The audience at the national conference of the SA Jewish Board of Deputies in Johannesburg on Sunday expected President Jacob Zuma’s keynote speech to be the event’s highlight, despite other eminent speakers including World Jewish Congress President Ronald Lauder, and French philosopher-activist Bernard-Henri Levy.
The latter had torn himself away from his “beloved, bereaved Paris”, still traumatised because of the recent terrorist attacks there by the Islamic jihadists of ISIS. Despite the emotional difficulty of leaving Paris, his family and friends at a time like this, he had decided to come, he said, because of the importance of South Africa, which was “one of the battles of my generation” – the anti-apartheid struggle.
The key leadership of SA Jewry assembled at the gala event, offered Zuma a chance to inject some optimism into the Jewish constituency that, although numerically small, is an important part of the SA mosaic. Its general feeling today – along with numerous other South Africans – is gloomy about the state of the country and its political directions. Jewish rage simmers about the ANC’s attitude to Israel, symbolised by its embrace of terrorist organisation Hamas when it visited three weeks ago.
Zuma did, at the end of his speech, talk about Hamas. But for the bulk of it, he simply plodded through the tired script about the important role Jews had played in the liberation struggle. As if by flattering the Jewish audience in this way, he could divert their anger. But instead of making them feel good, it came across as patronising. We know all that history already; the facts are correct. It is, however, history. Today’s urgent issues are about other things: South Africa’s flagging economy, political instability, racism in the society, corruption, foreign policy particularly regarding Israel, international terrorism and South Africa’s place in it, and so on. That is what people came to hear about.

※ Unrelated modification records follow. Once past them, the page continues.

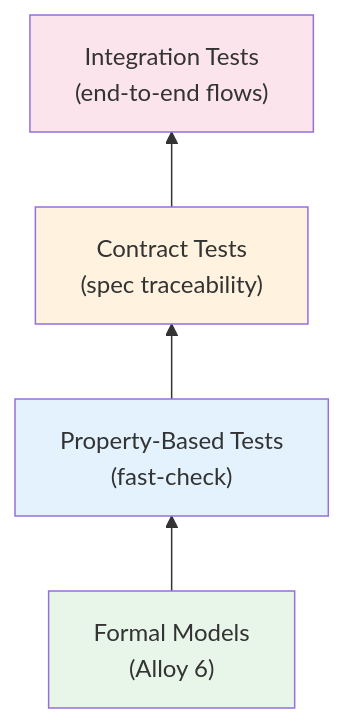
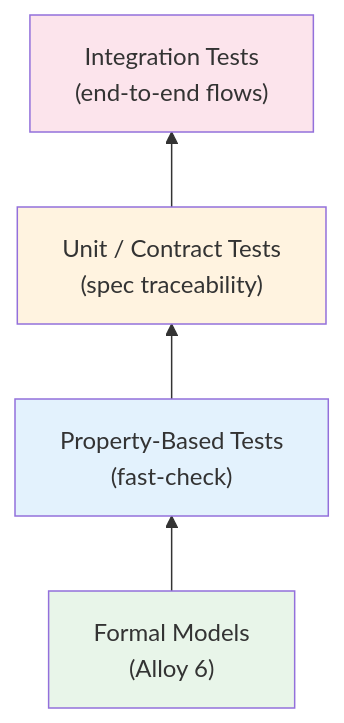
Diagram 17 of 17 in docs/design21.md (ohpauleez/devbox), drawn with Mermaid before and after one commit. The commit also changed other lines of this file and 1 other file, not shown here.

````diff
--- a/docs/design21.md
+++ b/docs/design21.md
@@ -1044,11 +1043,11 @@
 ```mermaid
 graph BT
     FM["Formal Models<br/>(Alloy 6)"] --> PBT["Property-Based Tests<br/>(fast-check)"]
-    PBT --> CT["Contract Tests<br/>(spec traceability)"]
+    PBT --> CT["Unit / Contract Tests<br/>(spec traceability)"]
     CT --> IT["Integration Tests<br/>(end-to-end flows)"]
 
     style FM fill:#e8f5e9
     style PBT fill:#e3f2fd
     style CT fill:#fff3e0
     style IT fill:#fce4ec
 ```
````
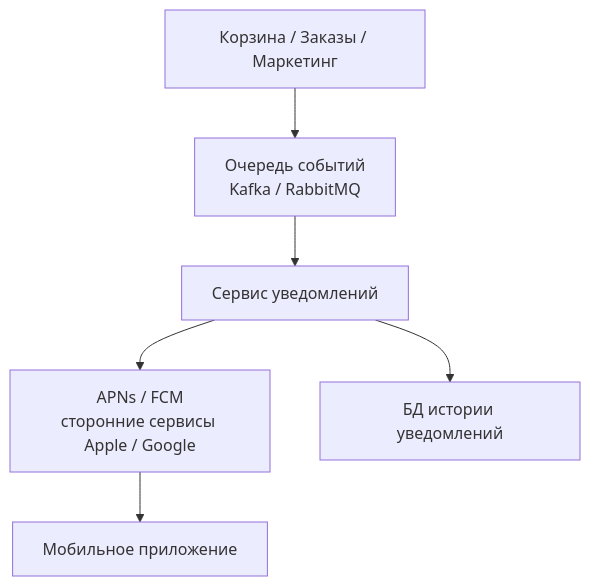
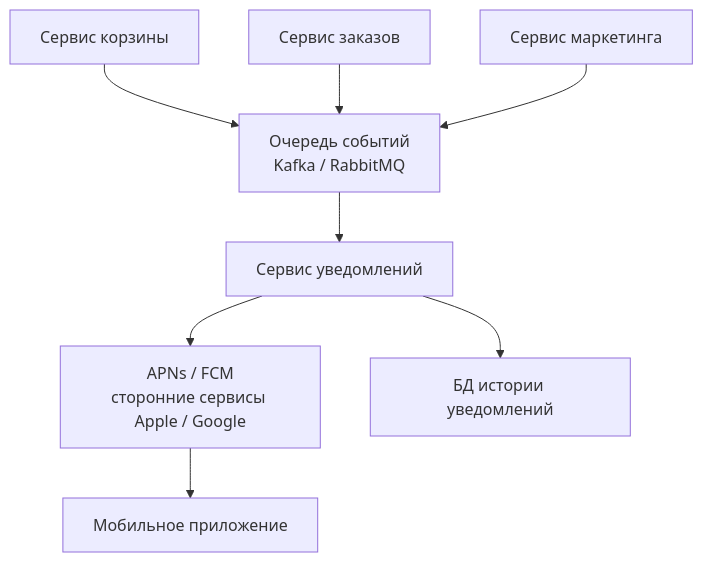
One commit to michaellu202/system-analyst-test-task changed the diagram in solution_test_task_system_analyst.md. Above: the diagram before and after it, drawn with Mermaid. The commit also changed other lines of this file, not shown here.

````diff
--- a/solution_test_task_system_analyst.md
+++ b/solution_test_task_system_analyst.md
@@ -139,12 +141,17 @@
 ```mermaid
 flowchart TD
-    A[Корзина / Заказы / Маркетинг]
+    A1[Сервис корзины]
+    A2[Сервис заказов]
+    A3[Сервис маркетинга]
     B[Очередь событий<br/>Kafka / RabbitMQ]
     C[Сервис уведомлений]
     D[APNs / FCM<br/>сторонние сервисы Apple / Google]
     E[Мобильное приложение]
     F[БД истории уведомлений]
 
-    A --> B --> C --> D --> E
+    A1 --> B
+    A2 --> B
+    A3 --> B
+    B --> C --> D --> E
     C --> F
 ```
````
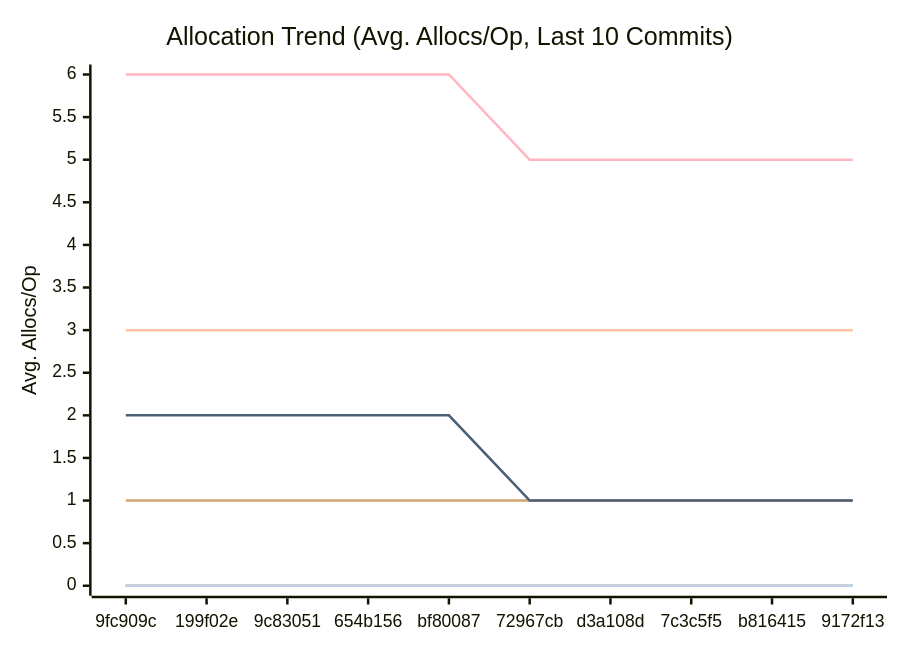
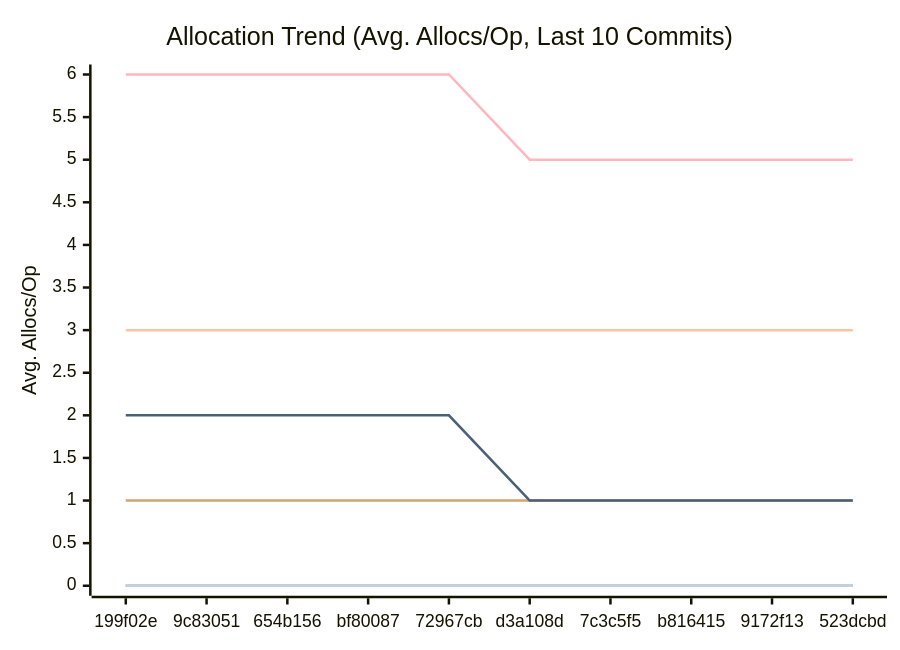
The third of 3 diagrams in docs/PERFORMANCE.md (alsotoes/momo), drawn with Mermaid before and after one commit. The commit also changed other lines of this file and 2 other files, not shown here.

````diff
--- a/docs/PERFORMANCE.md
+++ b/docs/PERFORMANCE.md
@@ -114,16 +114,16 @@
 ```mermaid
 xychart-beta
     title "Allocation Trend (Avg. Allocs/Op, Last 10 Commits)"
     x-axis "Commit"
     y-axis "Avg. Allocs/Op"
-    x-axis [9fc909c,199f02e,9c83051,654b156,bf80087,72967cb,d3a108d,7c3c5f5,b816415,9172f13]
+    x-axis [199f02e,9c83051,654b156,bf80087,72967cb,d3a108d,7c3c5f5,b816415,9172f13,523dcbd]
     line "CheckMetricsAndSwap" [0,0,0,0,0,0,0,0,0,0]
     line "CrushOptimized" [0,0,0,0,0,0,0,0,0,0]
     line "CrushOriginal" [3,3,3,3,3,3,3,3,3,3]
     line "IndexDirectTracking" [0,0,0,0,0,0,0,0,0,0]
     line "IndexSearch" [0,0,0,0,0,0,0,0,0,0]
     line "LoadGlobalConfig" [1,1,1,1,1,1,1,1,1,1]
     line "PadString" [0,0,0,0,0,0,0,0,0,0]
     line "ParseReplicationOrder_NoPrealloc" [6,6,6,6,6,5,5,5,5,5]
     line "ParseReplicationOrder_Prealloc" [2,2,2,2,2,1,1,1,1,1]
 ```
````
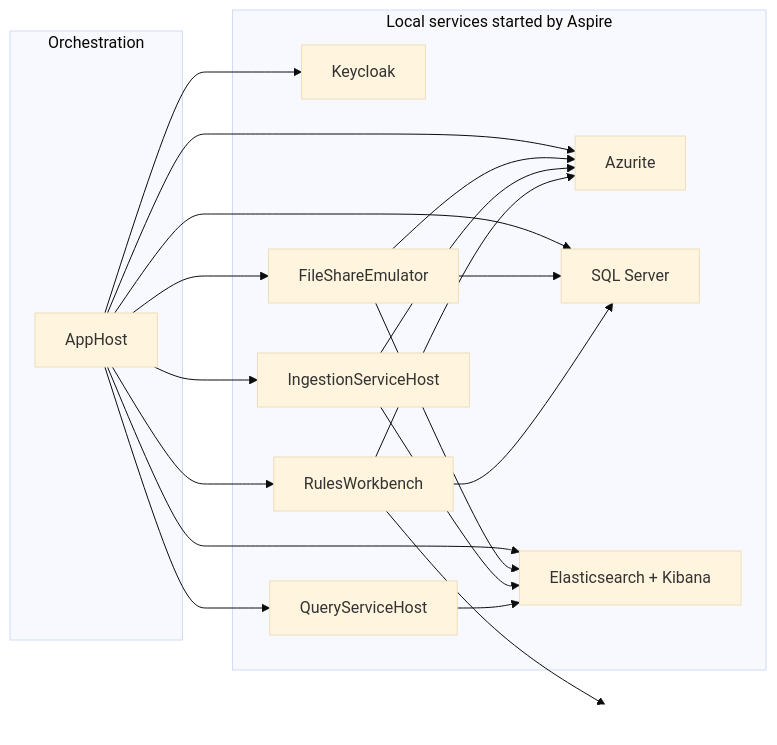
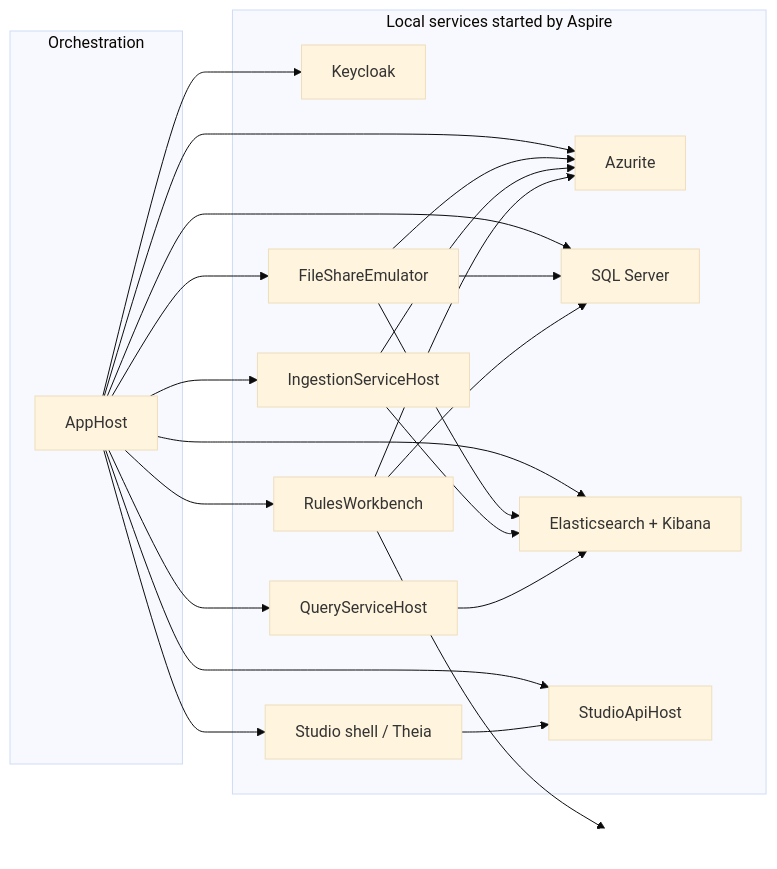
Before and after one commit to UKHO/UKHO.Search: the second of 2 diagrams in wiki/Solution-Architecture.md, drawn with Mermaid (base theme). The commit also changed other lines of this file and 6 other files, not shown here.

````diff
--- a/wiki/Solution-Architecture.md
+++ b/wiki/Solution-Architecture.md
@@ -149,39 +160,44 @@
 ```mermaid
 flowchart LR
     subgraph Orchestration
         AH[AppHost]
     end
 
     subgraph LocalServices[Local services started by Aspire]
         AZ[Azurite]
         SQL[SQL Server]
         ES[Elasticsearch + Kibana]
         KC[Keycloak]
         ING[IngestionServiceHost]
         QRY[QueryServiceHost]
+        STAPI[StudioApiHost]
+        STSHELL[Studio shell / Theia]
         FSE[FileShareEmulator]
         RWB[RulesWorkbench]
     end
 
     AH --> AZ
     AH --> SQL
     AH --> ES
     AH --> KC
     AH --> ING
     AH --> QRY
+    AH --> STAPI
+    AH --> STSHELL
     AH --> FSE
     AH --> RWB
 
     FSE --> SQL
     FSE --> AZ
     FSE --> ES
     ING --> AZ
     ING --> ES
     QRY --> ES
+    STSHELL --> STAPI
     RWB --> SQL
     RWB --> AZ
     RWB --> PAD[ ]
 
     classDef hidden fill:#ffffff,stroke:#ffffff,color:#ffffff;
     class PAD hidden;
 ```
````
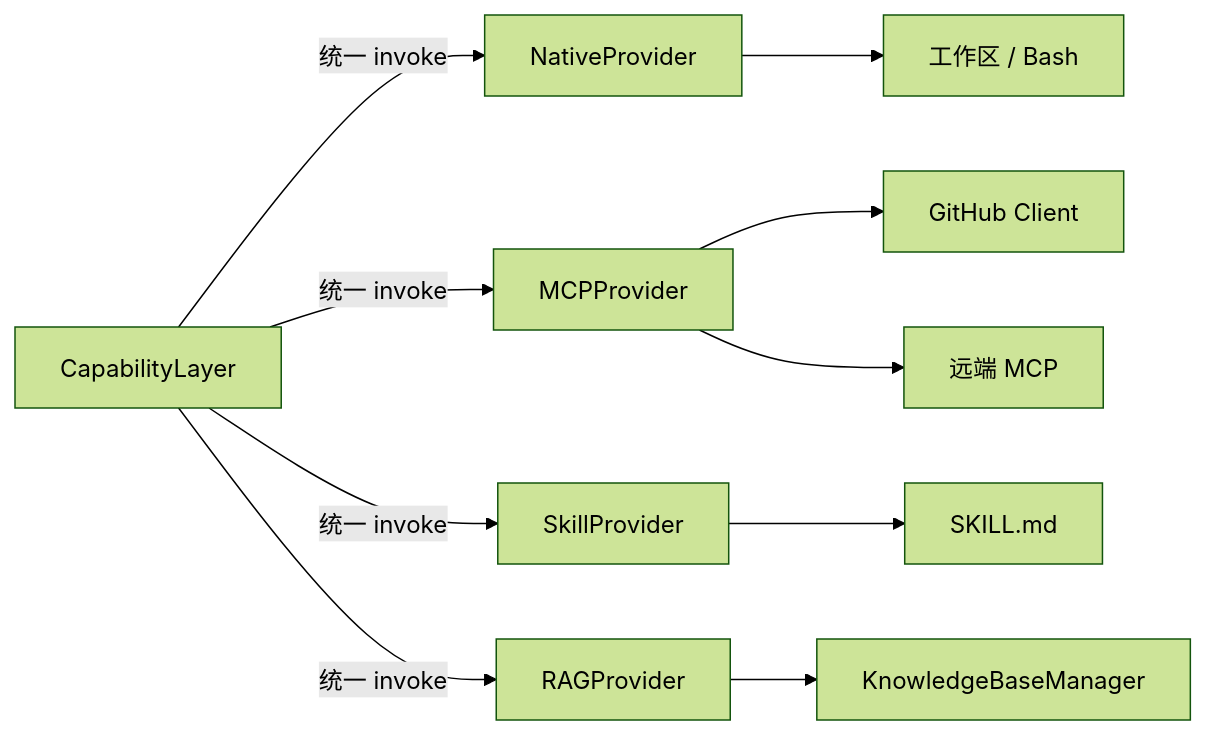
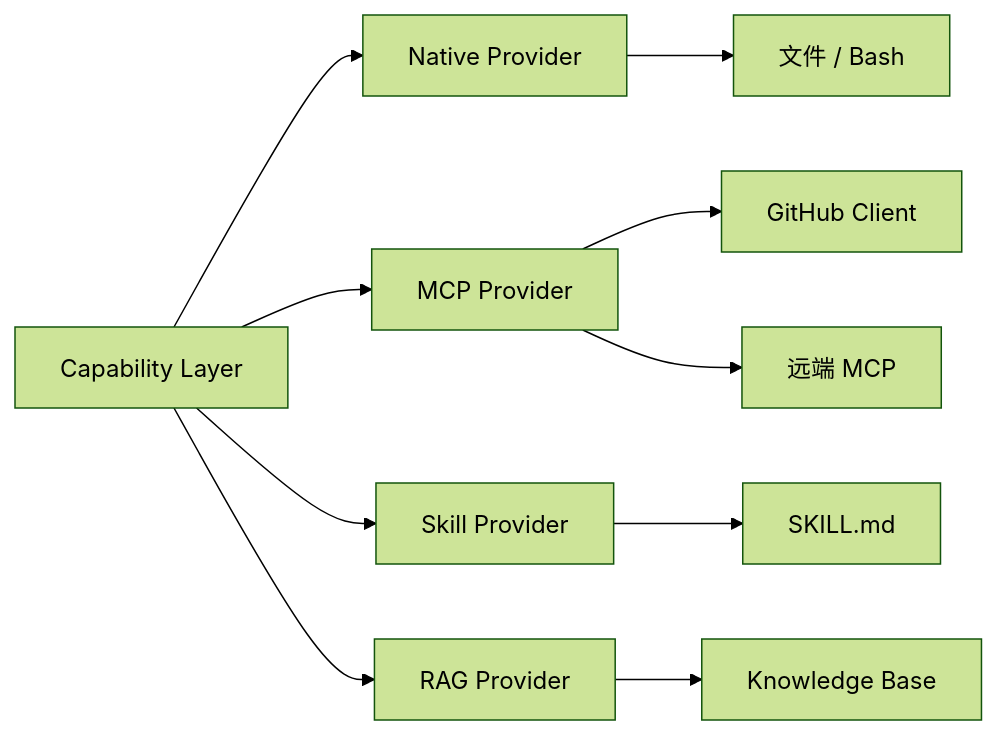
Before and after one commit to Arthur999459up/GitAgent: the sixth of 15 diagrams in docs/05-capability-and-tool-system.md, drawn with Mermaid (forest theme). The commit also changed other lines of this file and 15 other files, not shown here.

````diff
--- a/docs/05-capability-and-tool-system.md
+++ b/docs/05-capability-and-tool-system.md
@@ -270,13 +153,12 @@
 ```mermaid
 flowchart LR
-    L[CapabilityLayer] -->|统一 invoke| N[NativeProvider]
-    L -->|统一 invoke| M[MCPProvider]
-    L -->|统一 invoke| S[SkillProvider]
-    L -->|统一 invoke| R[RAGProvider]
-
-    N --> FS[工作区 / Bash]
+    L[Capability Layer] --> N[Native Provider]
+    L --> M[MCP Provider]
+    L --> S[Skill Provider]
+    L --> R[RAG Provider]
+    N --> FS[文件 / Bash]
     M --> GH[GitHub Client]
     M --> HTTP[远端 MCP]
     S --> SK[SKILL.md]
-    R --> KB[KnowledgeBaseManager]
+    R --> KB[Knowledge Base]
 ```
````
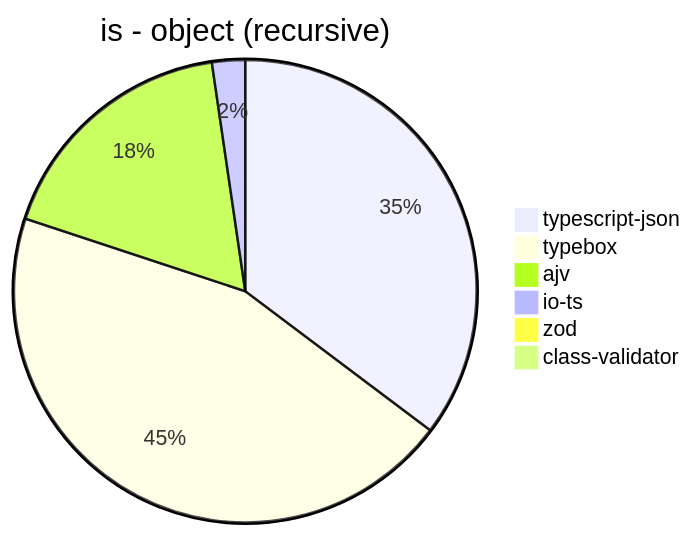
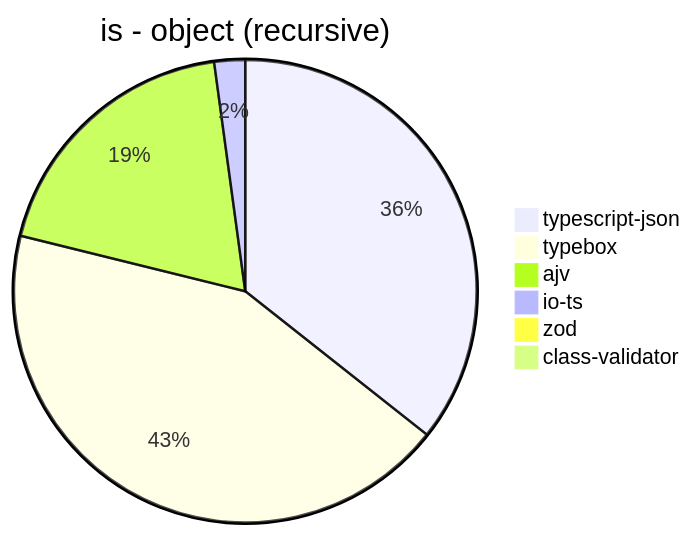
Before and after one commit to samchon/typia: the second of 39 diagrams in benchmark/results/11th Gen Intel(R) Core(TM) i5-1135G7 @ 2.40GHz.md, drawn with Mermaid. The commit also changed other lines of this file and 6 other files, not shown here.

````diff
--- a/benchmark/results/11th Gen Intel(R) Core(TM) i5-1135G7 @ 2.40GHz.md
+++ b/benchmark/results/11th Gen Intel(R) Core(TM) i5-1135G7 @ 2.40GHz.md
@@ -32,9 +32,9 @@
 ```mermaid
 pie title is - object (recursive)
-  "typescript-json": 66141.00426162683
-  "typebox": 84053.78304466727
-  "ajv": 33031.31710808876
-  "io-ts": 4336.317851147174
-  "zod": 71.48148148148148
-  "class-validator": 38.63298662704309
+  "typescript-json": 69259.59577229743
+  "typebox": 83967.53246753247
+  "ajv": 36916.357566765575
+  "io-ts": 4180.8413767983975
+  "zod": 71.50858849887976
+  "class-validator": 40
 ```
````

From 1915, Jews helped form the first South African socialist organisations, said Zuma; in 1921 they helped create the SA Communist Party; in 1922 they tried diverting striking white miners’ anger to more constructive directions for the good of all; in the 1960s with the liberation movements’ bannings, Jews like Denis Goldberg provided safe houses for activists hiding from police; other activists went into exile, like Joe Slovo, a founder of Mkhonto we Sizwe; whites in the Rivonia trial were Jewish; Eli Weinberg was the courageous photographer of the liberation movements; in Mandela’s post-apartheid South Africa, Jewish jurists Arthur Chaskalson, Albie Sachs and Richard Goldstone were prominent in the legal system. And so on.
In his few sentences about the state of the country, he spoke about economic growth being too low to solve unemployment, affected by the slowdown in China’s economy. But there was nothing new said, or much hope offered. He looked like a man without a vision.
Regarding global terrorism, he said the incidents in Paris, Mali and other places put the spotlight on peace and conflict in the Middle East, including Palestine. And the key to Israeli-Palestinian peace is a two state solution based on the 1967 borders, with East Jerusalem as the Palestinian state’s capital. Audible murmurs of disapproval were heard from parts of the audience, and one wondered whether Zuma would be boo-ed.
But, he stressed, South African support for a Palestinian state does not exclude support for the safety of Israel. South Africa will engage with all sides. But again, he provided no programme or details for such engagement, no vision beyond his bland statement of principle.
Then he got to Hamas and said quietly that he had become aware that the effusive manner in which Hamas was received by the ANC, concerned the Jewish community. He had taken note of this, he said pointedly. This acknowledgement was perhaps as far as he was able to go in terms of his own political realities. He did not, however, specifically denounce Hamas’ terrorist tactics – or even acknowledge they existed – nor apologise for the welcome given to them. Rather, he repeated, South Africa must engage with all parties, in the belief that it has something to offer in the promotion of peace in the world.
Zuma is not regarded by Jewish leaders as an enemy of Israel, personally. Indeed, outgoing SAJBD president Zev Krengel stated categorically that on many occasions he intervened behind the scenes to solve problems regarding Israeli issues in South Africa. But clearly, the hostility towards Israel in ANC ranks is something Zuma does not have control over. Or is perhaps, unwilling to exert control over. Flattery about Jewish heroes of the Struggle cannot hide this. The most glaring element in Zuma’s speech was the absence of any vision for a better future.
(Geoff Sifrin is a journalist based in Johannesburg, South Africa, and former Editor of the SA Jewish Report. This article was first published in the SAJR on November 25, 2015)